In this Swedish-language attack, the actor impersonates the company CFO writing to ask if the recipient can pay an overdue invoice from PricewaterhouseCoopers (PwC). The email includes a supposedly forwarded message from a PwC executive inquiring about the status of the payment. The CFO explains in the email thread that the bill had erroneously ended up in their spam filter, and now that it was brought to their attention needed to be paid immediately. The PwC employee referenced in the fake email chain is an actual executive at the company and the contact information found in the email signature matches the address of PwC’s London office. 

The email was sent from an account hosted on a domain registered by the attacker and the sender’s display name was spoofed to match that of the impersonated CFO. The subject line of the email is personalized with the name of the recipient.

Status Bar Dots
Swedish Fake Email Chain attack

English Translation:

[Recipient First Name],

I just received a message from Kevin (PriceWaterHouseCoopers) I asked him to contact you regarding the unpaid invoice.

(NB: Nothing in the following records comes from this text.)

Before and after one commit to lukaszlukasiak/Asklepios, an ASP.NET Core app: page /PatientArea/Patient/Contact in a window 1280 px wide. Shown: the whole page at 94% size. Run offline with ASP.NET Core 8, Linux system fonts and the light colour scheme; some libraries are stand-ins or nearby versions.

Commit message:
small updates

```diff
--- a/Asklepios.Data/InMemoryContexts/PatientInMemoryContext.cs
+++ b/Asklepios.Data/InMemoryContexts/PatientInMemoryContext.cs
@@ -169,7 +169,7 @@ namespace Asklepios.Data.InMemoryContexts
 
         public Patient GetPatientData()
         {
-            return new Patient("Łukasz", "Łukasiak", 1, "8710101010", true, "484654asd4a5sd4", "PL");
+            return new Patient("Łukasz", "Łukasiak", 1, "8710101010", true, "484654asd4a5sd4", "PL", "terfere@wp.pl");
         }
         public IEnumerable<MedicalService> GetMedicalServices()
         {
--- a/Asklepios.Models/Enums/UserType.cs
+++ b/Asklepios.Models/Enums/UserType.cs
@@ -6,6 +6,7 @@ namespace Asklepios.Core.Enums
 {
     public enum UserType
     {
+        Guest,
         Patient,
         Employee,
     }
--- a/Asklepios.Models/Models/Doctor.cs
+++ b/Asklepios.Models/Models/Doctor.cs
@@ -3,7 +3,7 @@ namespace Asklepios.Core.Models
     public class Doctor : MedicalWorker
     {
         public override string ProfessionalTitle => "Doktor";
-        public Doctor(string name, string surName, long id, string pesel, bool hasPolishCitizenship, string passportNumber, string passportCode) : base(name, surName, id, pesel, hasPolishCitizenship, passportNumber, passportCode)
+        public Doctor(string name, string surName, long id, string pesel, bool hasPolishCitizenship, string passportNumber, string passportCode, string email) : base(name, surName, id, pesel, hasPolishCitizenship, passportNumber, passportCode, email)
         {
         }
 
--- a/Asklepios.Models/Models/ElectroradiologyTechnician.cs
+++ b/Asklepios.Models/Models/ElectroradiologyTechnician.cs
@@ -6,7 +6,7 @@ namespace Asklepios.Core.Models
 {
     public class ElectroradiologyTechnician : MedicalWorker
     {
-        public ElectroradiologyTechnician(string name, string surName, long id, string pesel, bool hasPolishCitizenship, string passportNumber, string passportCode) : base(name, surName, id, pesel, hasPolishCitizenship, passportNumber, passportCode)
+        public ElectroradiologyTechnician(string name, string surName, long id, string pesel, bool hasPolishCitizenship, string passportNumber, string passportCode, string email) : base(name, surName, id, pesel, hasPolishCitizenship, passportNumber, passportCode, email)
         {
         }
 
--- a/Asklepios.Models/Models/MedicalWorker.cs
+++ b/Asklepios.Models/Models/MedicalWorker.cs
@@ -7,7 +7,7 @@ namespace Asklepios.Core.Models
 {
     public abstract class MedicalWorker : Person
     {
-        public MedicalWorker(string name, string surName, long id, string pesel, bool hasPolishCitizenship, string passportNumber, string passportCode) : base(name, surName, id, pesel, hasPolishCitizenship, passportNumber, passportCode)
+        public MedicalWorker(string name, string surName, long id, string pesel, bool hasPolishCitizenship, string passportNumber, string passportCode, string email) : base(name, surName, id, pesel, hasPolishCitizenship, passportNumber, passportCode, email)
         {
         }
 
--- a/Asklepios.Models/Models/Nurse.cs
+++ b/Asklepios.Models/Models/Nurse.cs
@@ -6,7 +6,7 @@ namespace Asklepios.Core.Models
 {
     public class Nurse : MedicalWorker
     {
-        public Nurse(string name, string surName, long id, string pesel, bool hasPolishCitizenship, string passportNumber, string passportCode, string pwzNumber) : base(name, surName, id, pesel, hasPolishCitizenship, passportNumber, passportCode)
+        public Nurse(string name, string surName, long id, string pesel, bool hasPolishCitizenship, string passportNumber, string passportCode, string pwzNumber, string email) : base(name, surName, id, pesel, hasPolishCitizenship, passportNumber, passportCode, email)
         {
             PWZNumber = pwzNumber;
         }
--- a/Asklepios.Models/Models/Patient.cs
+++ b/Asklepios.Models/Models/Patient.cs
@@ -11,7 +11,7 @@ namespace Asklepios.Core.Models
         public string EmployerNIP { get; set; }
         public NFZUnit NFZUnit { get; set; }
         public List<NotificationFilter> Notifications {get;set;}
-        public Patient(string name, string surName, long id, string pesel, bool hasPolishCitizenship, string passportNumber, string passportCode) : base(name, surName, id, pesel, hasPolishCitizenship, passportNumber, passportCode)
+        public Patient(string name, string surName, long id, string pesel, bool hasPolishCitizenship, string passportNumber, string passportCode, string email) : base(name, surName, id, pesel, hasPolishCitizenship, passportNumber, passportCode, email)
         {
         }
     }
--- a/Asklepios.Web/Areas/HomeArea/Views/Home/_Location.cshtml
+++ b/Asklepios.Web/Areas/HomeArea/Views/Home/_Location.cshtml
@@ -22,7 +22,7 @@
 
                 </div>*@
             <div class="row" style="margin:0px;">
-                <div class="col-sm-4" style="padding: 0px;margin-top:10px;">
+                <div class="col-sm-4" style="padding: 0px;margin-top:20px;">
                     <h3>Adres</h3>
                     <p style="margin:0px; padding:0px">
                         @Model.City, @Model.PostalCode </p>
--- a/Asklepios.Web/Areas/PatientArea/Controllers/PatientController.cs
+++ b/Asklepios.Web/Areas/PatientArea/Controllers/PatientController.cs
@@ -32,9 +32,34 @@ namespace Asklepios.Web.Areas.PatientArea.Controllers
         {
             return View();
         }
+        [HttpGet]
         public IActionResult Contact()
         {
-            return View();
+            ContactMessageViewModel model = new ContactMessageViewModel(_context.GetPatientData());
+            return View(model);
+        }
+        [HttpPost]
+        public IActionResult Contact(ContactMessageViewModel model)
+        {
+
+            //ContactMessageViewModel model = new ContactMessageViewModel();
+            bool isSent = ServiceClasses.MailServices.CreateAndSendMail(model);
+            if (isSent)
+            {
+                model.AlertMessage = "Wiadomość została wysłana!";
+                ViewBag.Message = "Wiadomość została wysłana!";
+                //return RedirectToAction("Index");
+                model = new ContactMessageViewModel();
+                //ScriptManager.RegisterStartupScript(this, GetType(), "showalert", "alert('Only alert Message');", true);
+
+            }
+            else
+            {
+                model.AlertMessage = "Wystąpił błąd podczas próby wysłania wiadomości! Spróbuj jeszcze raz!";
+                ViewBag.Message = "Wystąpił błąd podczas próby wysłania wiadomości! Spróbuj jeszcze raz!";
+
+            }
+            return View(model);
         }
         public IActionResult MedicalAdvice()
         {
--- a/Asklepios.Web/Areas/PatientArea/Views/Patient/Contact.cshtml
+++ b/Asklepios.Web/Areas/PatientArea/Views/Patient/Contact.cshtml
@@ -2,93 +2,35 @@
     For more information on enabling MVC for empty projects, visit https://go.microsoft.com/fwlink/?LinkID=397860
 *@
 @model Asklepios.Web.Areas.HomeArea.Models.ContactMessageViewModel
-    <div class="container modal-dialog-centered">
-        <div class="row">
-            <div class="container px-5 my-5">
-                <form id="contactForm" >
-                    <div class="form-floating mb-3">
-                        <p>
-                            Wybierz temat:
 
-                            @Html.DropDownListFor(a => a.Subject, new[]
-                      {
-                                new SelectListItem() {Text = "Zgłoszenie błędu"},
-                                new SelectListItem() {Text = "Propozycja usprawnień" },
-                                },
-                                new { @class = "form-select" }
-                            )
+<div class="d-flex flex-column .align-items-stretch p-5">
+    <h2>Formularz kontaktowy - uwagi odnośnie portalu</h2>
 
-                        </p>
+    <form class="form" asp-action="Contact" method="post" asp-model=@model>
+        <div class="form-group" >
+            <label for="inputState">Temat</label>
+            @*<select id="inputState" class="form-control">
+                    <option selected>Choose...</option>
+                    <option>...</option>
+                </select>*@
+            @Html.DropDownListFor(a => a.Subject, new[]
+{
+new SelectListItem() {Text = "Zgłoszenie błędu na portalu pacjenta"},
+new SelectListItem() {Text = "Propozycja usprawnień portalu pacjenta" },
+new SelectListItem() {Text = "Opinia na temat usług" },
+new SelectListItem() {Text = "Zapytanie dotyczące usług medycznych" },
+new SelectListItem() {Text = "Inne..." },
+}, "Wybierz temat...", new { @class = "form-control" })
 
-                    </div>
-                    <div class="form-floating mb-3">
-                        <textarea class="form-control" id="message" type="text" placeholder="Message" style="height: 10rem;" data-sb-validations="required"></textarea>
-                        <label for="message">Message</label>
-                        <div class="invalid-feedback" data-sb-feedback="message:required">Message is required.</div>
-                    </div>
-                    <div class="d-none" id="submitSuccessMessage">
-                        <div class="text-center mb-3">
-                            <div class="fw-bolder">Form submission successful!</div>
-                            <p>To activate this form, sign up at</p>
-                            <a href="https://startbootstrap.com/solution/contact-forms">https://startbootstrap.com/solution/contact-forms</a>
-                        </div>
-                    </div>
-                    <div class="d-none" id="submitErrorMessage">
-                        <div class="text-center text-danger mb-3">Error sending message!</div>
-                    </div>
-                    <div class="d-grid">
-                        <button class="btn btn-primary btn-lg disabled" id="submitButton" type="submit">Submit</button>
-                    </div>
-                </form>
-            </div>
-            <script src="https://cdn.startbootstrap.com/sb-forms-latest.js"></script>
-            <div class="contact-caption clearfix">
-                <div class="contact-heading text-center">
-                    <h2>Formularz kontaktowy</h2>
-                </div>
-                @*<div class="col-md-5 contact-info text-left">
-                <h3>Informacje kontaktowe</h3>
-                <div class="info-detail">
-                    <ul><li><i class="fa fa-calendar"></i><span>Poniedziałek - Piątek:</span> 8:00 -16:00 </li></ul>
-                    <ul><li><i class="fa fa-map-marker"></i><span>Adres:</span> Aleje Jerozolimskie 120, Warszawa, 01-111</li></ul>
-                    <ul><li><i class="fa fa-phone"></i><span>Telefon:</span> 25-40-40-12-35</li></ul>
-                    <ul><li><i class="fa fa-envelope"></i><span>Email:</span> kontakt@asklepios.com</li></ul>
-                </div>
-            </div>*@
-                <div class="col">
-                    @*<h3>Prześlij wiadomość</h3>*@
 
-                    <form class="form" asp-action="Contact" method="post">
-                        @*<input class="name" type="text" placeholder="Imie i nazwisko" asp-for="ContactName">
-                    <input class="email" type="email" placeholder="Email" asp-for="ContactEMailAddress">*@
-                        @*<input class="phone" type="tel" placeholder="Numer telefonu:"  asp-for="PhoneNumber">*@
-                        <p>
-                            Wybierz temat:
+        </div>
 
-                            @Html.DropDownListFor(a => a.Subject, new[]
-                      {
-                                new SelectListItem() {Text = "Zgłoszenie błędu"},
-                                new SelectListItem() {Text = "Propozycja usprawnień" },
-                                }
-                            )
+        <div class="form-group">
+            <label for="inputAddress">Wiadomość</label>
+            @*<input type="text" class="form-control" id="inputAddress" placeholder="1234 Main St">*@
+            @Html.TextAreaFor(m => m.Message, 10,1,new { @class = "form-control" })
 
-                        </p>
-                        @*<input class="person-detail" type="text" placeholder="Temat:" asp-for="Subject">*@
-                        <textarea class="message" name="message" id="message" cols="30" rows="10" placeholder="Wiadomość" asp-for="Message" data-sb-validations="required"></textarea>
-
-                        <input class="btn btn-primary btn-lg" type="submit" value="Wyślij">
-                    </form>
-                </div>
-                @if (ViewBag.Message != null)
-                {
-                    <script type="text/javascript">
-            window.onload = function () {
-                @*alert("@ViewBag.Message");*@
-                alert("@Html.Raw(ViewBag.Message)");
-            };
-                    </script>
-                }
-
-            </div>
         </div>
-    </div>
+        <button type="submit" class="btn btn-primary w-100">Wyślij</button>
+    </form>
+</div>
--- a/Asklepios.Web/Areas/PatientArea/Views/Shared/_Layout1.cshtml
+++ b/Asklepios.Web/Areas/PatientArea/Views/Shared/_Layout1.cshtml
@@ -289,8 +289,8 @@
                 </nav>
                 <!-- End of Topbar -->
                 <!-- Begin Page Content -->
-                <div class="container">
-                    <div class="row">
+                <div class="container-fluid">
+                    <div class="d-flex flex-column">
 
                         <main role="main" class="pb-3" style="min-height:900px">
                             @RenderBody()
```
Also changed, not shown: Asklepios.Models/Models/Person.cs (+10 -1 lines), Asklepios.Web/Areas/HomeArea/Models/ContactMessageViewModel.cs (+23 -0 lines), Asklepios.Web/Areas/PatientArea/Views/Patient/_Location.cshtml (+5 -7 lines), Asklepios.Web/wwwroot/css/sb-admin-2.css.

It is about corporate finance and strategic planning that PricewaterhouseCoopers offered us.

I will provide you with more information about this event later after the Board's review

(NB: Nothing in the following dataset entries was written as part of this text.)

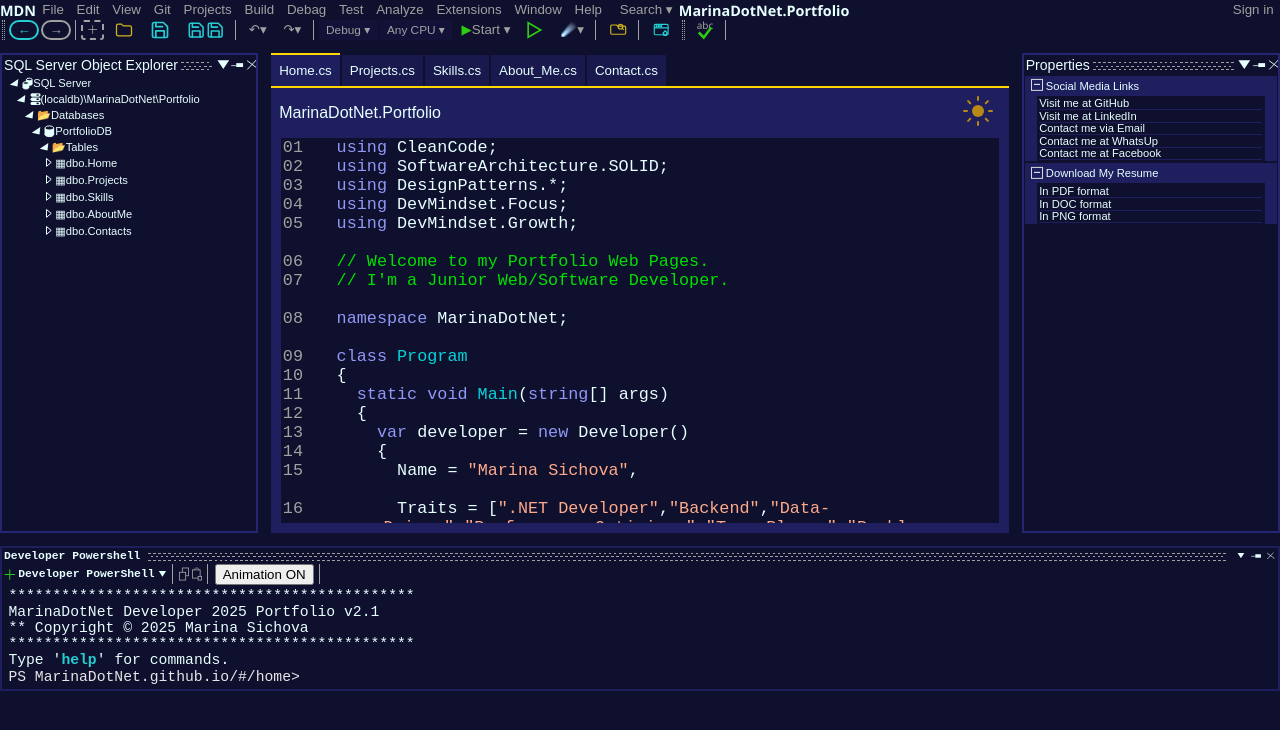
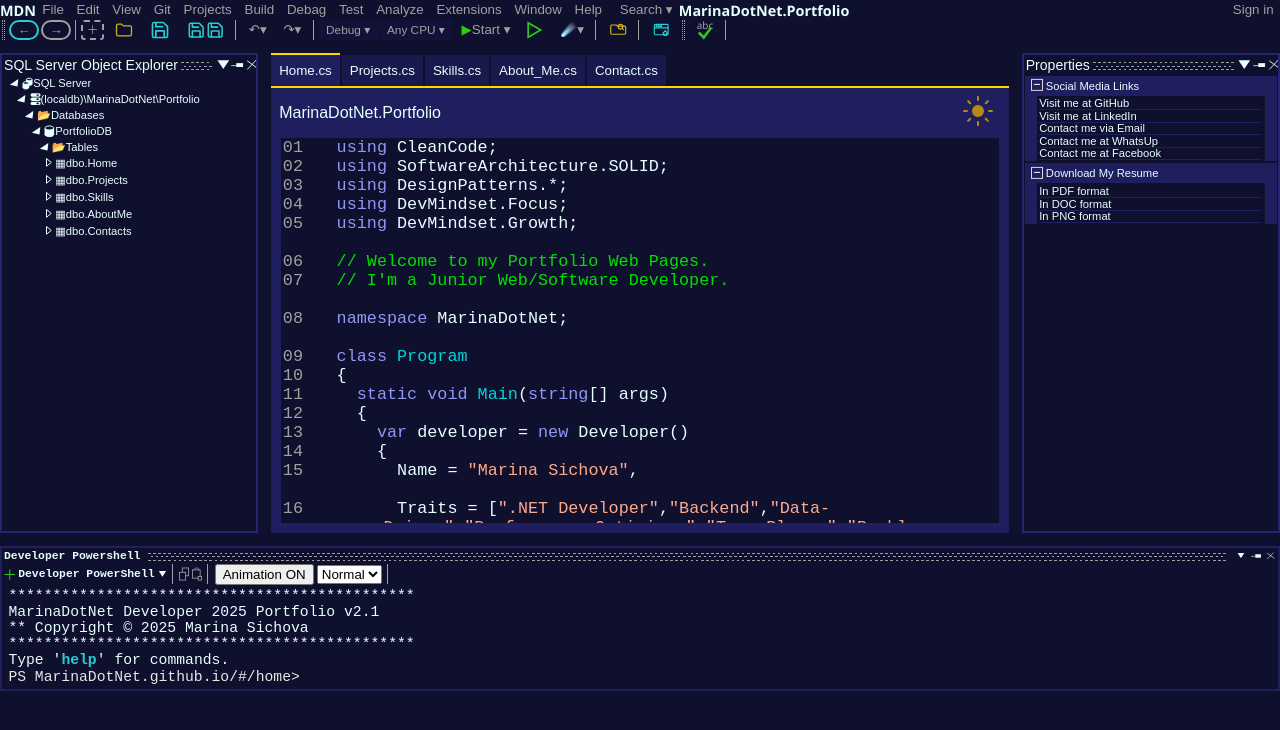
Before and after one commit to MarinaDotNet/marinadotnet.github.io, a React (Vite) app: page / in a window 1280 px wide. Shown: the top 730 px of the page. Built offline with nearby package versions, Linux system fonts and the light colour scheme.

Commit message:
updated: DeveloperPowerShell.jsx and ConsoleSimulator.jsx - add animation speed selector and persist preference in localStorage.

```diff
--- a/src/components/jointLayoutComponents/ConsoleSimulator.jsx
+++ b/src/components/jointLayoutComponents/ConsoleSimulator.jsx
@@ -14,6 +14,9 @@ import {COMMAND_MAP} from "../jointLayoutComponents/commandsData";
  *    Enables or disables the animation.
  *    When false, the component should immediately complete execution.
  *
+ * @param {number} animationSpeed
+ *    Animation speed in milliseconds per line.
+ *
  * @param {string} commandKey
  *    Normalized command identifier used to resolve animation content.
  *
@@ -26,10 +29,10 @@ import {COMMAND_MAP} from "../jointLayoutComponents/commandsData";
  * @returns {JSX.Element|null}
  *    Returns null when animation is disabled or no output is rendered.
  */
-export default function ConsoleSimulator({ isAnimationOn, commandKey, onLineComplete, onComplete }) {
+export default function ConsoleSimulator({ isAnimationOn, animationSpeed, commandKey, onLineComplete, onComplete }) {
   const [commandLines, setCommandLines] = useState([]);
   const [lineIndex, setLineIndex] = useState(0);
-  const lineDelay = 200;
+  const lineDelay = animationSpeed;
 
   useEffect(() => {
     if (!commandKey || !isAnimationOn)
@@ -82,7 +85,7 @@ export default function ConsoleSimulator({ isAnimationOn, commandKey, onLineComp
     }, lineDelay);
 
     return () => clearTimeout(timer);
-  }, [lineIndex, commandLines, isAnimationOn, onLineComplete, onComplete]);
+  }, [lineIndex, commandLines, isAnimationOn, animationSpeed, lineDelay, onLineComplete, onComplete]);
 
   // The component doesn't render anything visually
   return null;
--- a/src/components/jointLayoutComponents/DeveloperPowerShell.jsx
+++ b/src/components/jointLayoutComponents/DeveloperPowerShell.jsx
@@ -49,6 +49,17 @@ export default function DeveloperPowerShell()
     function toggleAnimation(){
         setIsAnimationOn(prev => !prev);
     };
+
+    /**
+     * Animation speed in milliseconds per line
+     */
+    const [animationSpeed, setAnimationSpeed] = useState(() => {
+        const stored = localStorage.getItem("animationSpeed");
+        return stored ? Number(stored) : 400;
+    });
+    useEffect(() => {
+        localStorage.setItem("animationSpeed", String(animationSpeed));
+    }, [animationSpeed]);
 
     // Default boot message lines displayed in the PowerShell
     const defaultLines = [
@@ -280,6 +291,16 @@ export default function DeveloperPowerShell()
                 onClick={() => toggleAnimation()}>
                     {isAnimationOn ? 'Animation ON' : 'Animation OFF'}
                 </button>
+
+                <select
+                    value={animationSpeed}
+                    onChange={ e => setAnimationSpeed(Number(e.target.value))}
+                    hidden={!isAnimationOn}
+                >
+                    <option value={200}>Fast</option>
+                    <option value={400}>Normal</option>
+                    <option value={800}>Slow</option>
+                </select>
                 <div className="divider-vertical divider-single-solid"></div>
 
         {/* powershell-bar div end */}
@@ -296,6 +317,7 @@ export default function DeveloperPowerShell()
            {activeCommand && (
                 <ConsoleSimulator
                     isAnimationOn={isAnimationOn}
+                    animationSpeed={animationSpeed}
                     commandKey={activeCommand}
                     onLineComplete={(line) => setLines(prev => [...prev, line])}
                     onComplete={() => {
```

I understand that the previously sent invoice ended up in our spam folder. Can we pay the bill today?

Sincerely

[Impersonated CFO Name].

forwarded -------- -----------

From: Kevin [Last Name] <[username]@pwc.com>

To: [Impersonated CFO Name] <[Impersonated CFO Email Address]>

Published time: August 26, 2022 8:05 am

About us: PriceWaterHouseCoopers LLP

Hello

I am recasting the bill as a reminder. I want to inform you that this invoice is due today. Should we expect this payment soon?

Sincerely

Kevin [Last Name]

PriceWaterHouseCoopers

Address: 7 More London, Riverside,

London SE1 2RT,

UK.

[username]@pwc.com

Why It Bypassed Traditional Security

It is difficult for a secure email gateway to determine malicious intent due to the text-based attack, without any other indicators of compromise. Some email defenses rely on training their detection models only using common languages, such as English, so attacks that are written in other languages may not be detected. The domain hosting the attacker’s email address is valid and had not been previously flagged as being used for malicious purposes.

Detecting the Attack

Natural language processing with multi-language support enables cloud email security solutions to detect the presence of a payment request, even when the message is written in Swedish. Content analysis is required to detect the presence of invoice-related requests, which can indicate when an email should undergo additional scrutiny. Integration with Active Directory allows the platform to know that the email is not associated with the executive being spoofed. The domain used by the attacker to send the email was registered shortly before the email was sent, indicating its potential use for malicious purposes.

Risk to Organization

Payment diversion attacks can add up to cost companies tens of thousands of dollars, and invoice fraud is one of the most expensive forms it can take due to its high success rate. The fake email chain included in the attack provides a layer of legitimacy to the message, which may result in a higher success rate. Because the sender’s display name has been spoofed to impersonate the company’s CFO, an employee receiving the email may instinctively comply with the email since it appears to come from a person of authority. A personalized email subject adds a personal touch to the attack, which may lead the recipient to believe the sender knows who they are.

Analysis Overview

Vector

Text-based

Goal

Payment Fraud

Tactic

Fake Email Chain
Personalized Email Subject
Maliciously Registered Domain
Spoofed Display Name

Theme

Overdue Payment

Impersonated Party

Employee - Executive

Language

Swedish